NAB: Feds to Blame for Slow DTV Rollout

The finger-pointing and barb-hurling over the slow rollout of digital television continued through mid-May. The latest episode occurred on Wednesday the 17th, when the National Association of Broadcasters (NAB) laid the blame on the Federal Communications Commission (FCC) for its laxity in requiring cable providers to carry digital signals. Electronics manufacturers should also be held to stricter standards, the NAB said.

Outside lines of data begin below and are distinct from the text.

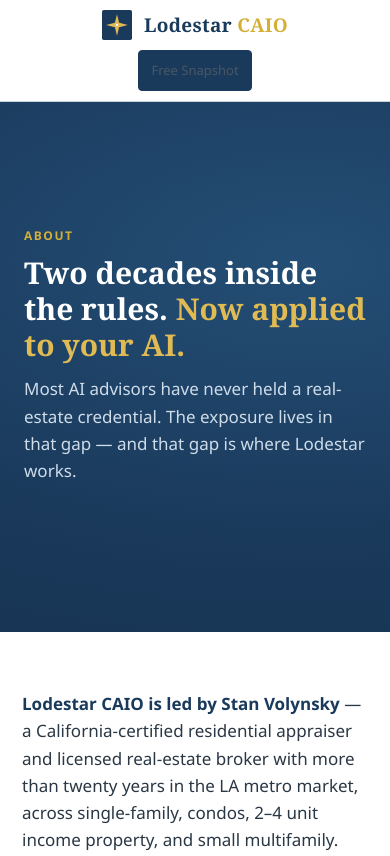
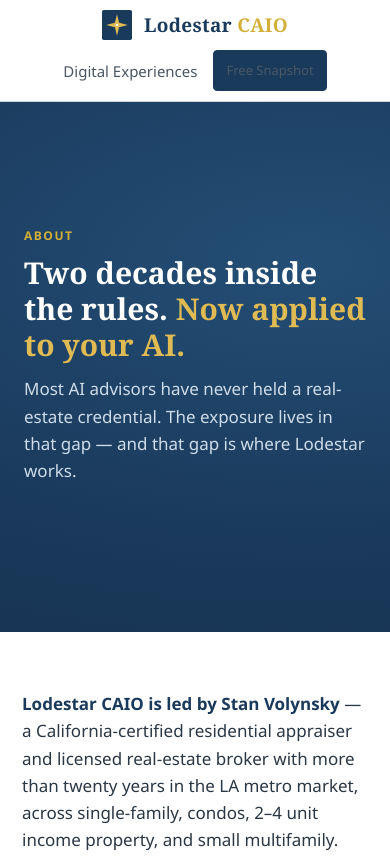
Before and after one commit to volynskyenterprise-cpu/lodestar-caio-site, a plain HTML site: page about.html in a window 390 px wide. Shown: the top 856 px of the page. Drawn offline with Linux system fonts and the light colour scheme.

Commit message:
Add Digital Experiences to main navigation

```diff
--- a/about.html
+++ b/about.html
@@ -32,6 +32,7 @@
       <a href="index.html#problem">The problem</a>
       <a href="index.html#engage">How we engage</a>
       <a href="lodestar-method.html">The Method</a>
+      <a class="nav-feature-link" href="https://experiences.lodestarcaio.com">Digital Experiences</a>
       <a href="about.html" class="active">About</a>
       <a href="index.html#faq">FAQ</a>
       <a class="btn" href="#contact">Free Snapshot</a>
@@ -169,6 +170,7 @@
         <div style="color:#fff;font-weight:600;margin-bottom:8px;">Explore</div>
         <a href="index.html">Home</a><br>
         <a href="lodestar-method.html">The Lodestar Method</a><br>
+        <a href="https://experiences.lodestarcaio.com">Digital Experiences</a><br>
         <a href="index.html#engage">How we engage</a><br>
         <a href="index.html#faq">FAQ</a>
       </div>
--- a/styles.css
+++ b/styles.css
@@ -387,6 +387,7 @@
   .resource-actions .btn { width: 100%; }
   .nav-links { gap: 16px; }
   .nav-links a:not(.btn) { display: none; }
+  .nav-links a.nav-feature-link { display: inline-flex; }
   .hero .rings { display: none; }
 }
 
```
Also changed, not shown: index.html (+2 -0 lines), lodestar-method.html (+2 -0 lines).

Three years into the Federally mandated changeover to digital broadcasting, appropriate programming is still scarce, equipment sales are sluggish, standards issues still rage, and accusations fly between consumer electronics manufacturers, broadcasters, cable providers, and the FCC. Electronics dealers are beginning to complain about hardware incompatibilities—see this week's "Soapbox"—while consumers wonder why they're expected to pay thousands for hardware for which there is little software.

The NAB and other broadcasting organizations, including the Association for Local TV Stations, believe that a major effort from regulators in Washington would go a long way toward furthering the format's development. In particular, they favor imposing strong "must-carry" regulations on the cable industry, which supplies television signals to over two-thirds of American viewers. This belief is shared by the Consumer Electronics Association, whose president, Gary Shapiro, has spoken out repeatedly on the subject. The cable industry has balked at carrying digital signals because of heavy bandwidth demands, which could force them to delete other profitable programming. The CEA says a larger portion of the fault lies with broadcasters whose high-definition output to date consists of a few big sports events. The CEA, on the other hand, has resisted efforts by broadcasters to have the FCC institute stricter hardware specifications.

No one doubts that digital television, the market event, is a mess. At the heart of it all is the FCC, which, despite mandating the changeover from analog and suggesting a timeline (now extended to January 1, 2007), has been reluctant to establish standards, preferring instead to leave such decisions to "market forces." Eighteen permutations of DTV and ongoing controversy over the best technique for terrestrial broadcasting are the result of the agency's "hands off" policy. The NAB and its allies would prefer the agency take a stronger leadership role in the stalled launch of digital TV.